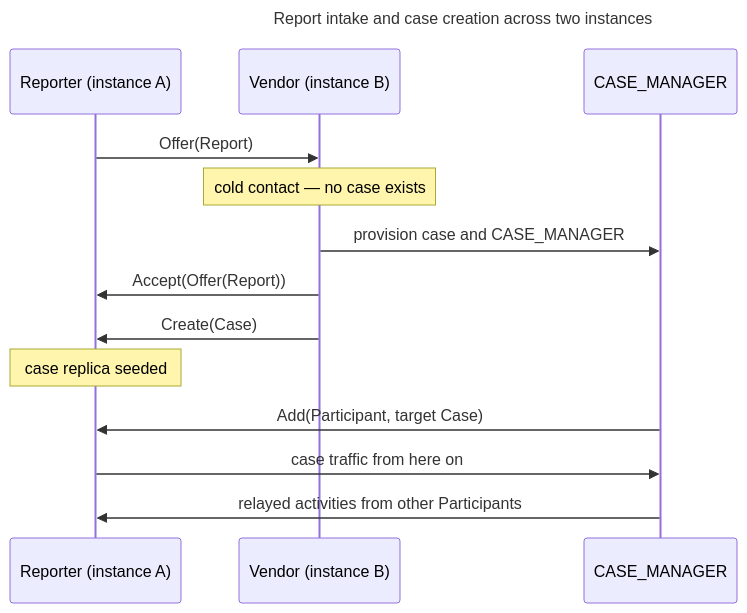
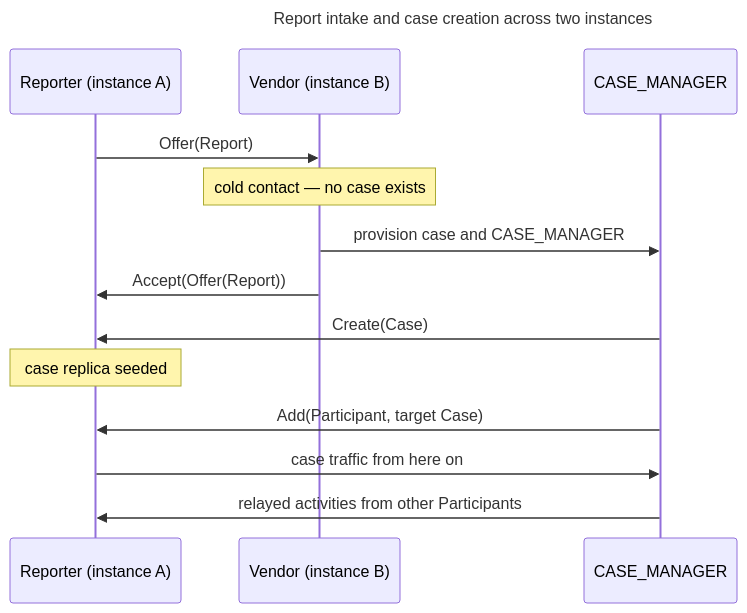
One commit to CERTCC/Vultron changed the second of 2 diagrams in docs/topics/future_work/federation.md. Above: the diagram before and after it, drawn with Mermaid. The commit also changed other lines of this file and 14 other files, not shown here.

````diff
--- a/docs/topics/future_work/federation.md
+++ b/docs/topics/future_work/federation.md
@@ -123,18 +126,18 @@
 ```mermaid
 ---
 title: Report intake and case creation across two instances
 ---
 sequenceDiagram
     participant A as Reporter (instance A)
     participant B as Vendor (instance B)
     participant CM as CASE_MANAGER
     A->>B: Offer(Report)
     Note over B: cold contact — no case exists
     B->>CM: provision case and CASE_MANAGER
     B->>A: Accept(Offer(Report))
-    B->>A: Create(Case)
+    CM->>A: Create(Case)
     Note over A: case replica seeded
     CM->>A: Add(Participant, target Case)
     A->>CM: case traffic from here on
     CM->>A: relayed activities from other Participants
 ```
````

☆ ☆ ☆ ☆

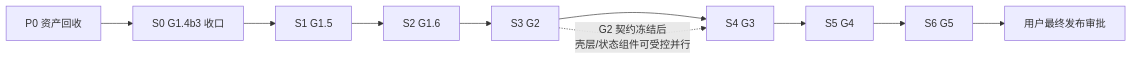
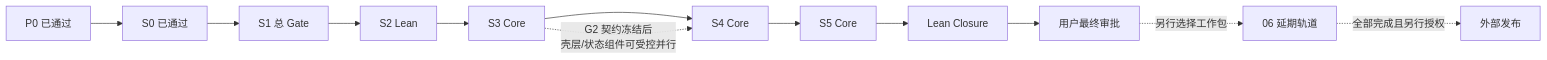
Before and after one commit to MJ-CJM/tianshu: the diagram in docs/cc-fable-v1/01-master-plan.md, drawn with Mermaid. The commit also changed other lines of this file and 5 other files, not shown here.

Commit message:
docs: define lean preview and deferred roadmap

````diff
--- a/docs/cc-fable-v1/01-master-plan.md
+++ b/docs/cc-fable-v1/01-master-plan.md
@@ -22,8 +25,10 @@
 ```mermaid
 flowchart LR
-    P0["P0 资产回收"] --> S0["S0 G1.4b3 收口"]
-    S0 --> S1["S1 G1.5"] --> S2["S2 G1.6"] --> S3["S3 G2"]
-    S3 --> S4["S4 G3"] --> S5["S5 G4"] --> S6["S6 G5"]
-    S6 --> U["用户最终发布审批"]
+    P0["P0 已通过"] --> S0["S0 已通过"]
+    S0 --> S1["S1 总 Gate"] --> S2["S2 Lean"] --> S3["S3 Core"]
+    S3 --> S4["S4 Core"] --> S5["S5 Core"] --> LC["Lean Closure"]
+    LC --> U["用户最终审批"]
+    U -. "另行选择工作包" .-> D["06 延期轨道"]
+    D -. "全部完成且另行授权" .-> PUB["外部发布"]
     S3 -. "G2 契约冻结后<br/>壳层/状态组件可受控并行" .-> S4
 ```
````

☆ ☆ ☆ ☆

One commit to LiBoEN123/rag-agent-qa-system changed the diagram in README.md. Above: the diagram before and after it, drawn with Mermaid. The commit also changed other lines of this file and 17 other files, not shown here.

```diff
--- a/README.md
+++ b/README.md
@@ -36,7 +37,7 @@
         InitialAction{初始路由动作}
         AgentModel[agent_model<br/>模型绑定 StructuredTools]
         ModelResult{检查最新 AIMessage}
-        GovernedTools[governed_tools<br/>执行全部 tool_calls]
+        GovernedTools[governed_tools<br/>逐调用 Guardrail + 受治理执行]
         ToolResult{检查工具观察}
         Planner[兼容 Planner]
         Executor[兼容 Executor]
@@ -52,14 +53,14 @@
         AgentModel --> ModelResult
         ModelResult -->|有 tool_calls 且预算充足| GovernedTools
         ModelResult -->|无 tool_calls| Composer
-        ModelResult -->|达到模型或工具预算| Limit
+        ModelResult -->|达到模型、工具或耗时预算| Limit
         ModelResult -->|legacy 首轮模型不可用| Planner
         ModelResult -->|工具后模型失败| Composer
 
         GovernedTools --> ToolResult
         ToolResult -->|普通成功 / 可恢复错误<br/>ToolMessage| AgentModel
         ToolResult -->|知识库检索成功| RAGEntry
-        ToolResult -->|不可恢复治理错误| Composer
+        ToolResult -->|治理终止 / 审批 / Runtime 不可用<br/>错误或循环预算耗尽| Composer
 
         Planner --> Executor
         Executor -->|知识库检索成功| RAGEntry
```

☆ ☆ ☆ ☆

• **What you are asked to do**:
Show the lines above with "ModelResult".

• **Your response**:
         ModelResult{检查最新 AIMessage}
         AgentModel --> ModelResult
         ModelResult -->|有 tool_calls 且预算充足| GovernedTools
         ModelResult -->|无 tool_calls| Composer
-        ModelResult -->|达到模型或工具预算| Limit
+        ModelResult -->|达到模型、工具或耗时预算| Limit
         ModelResult -->|legacy 首轮模型不可用| Planner
         ModelResult -->|工具后模型失败| Composer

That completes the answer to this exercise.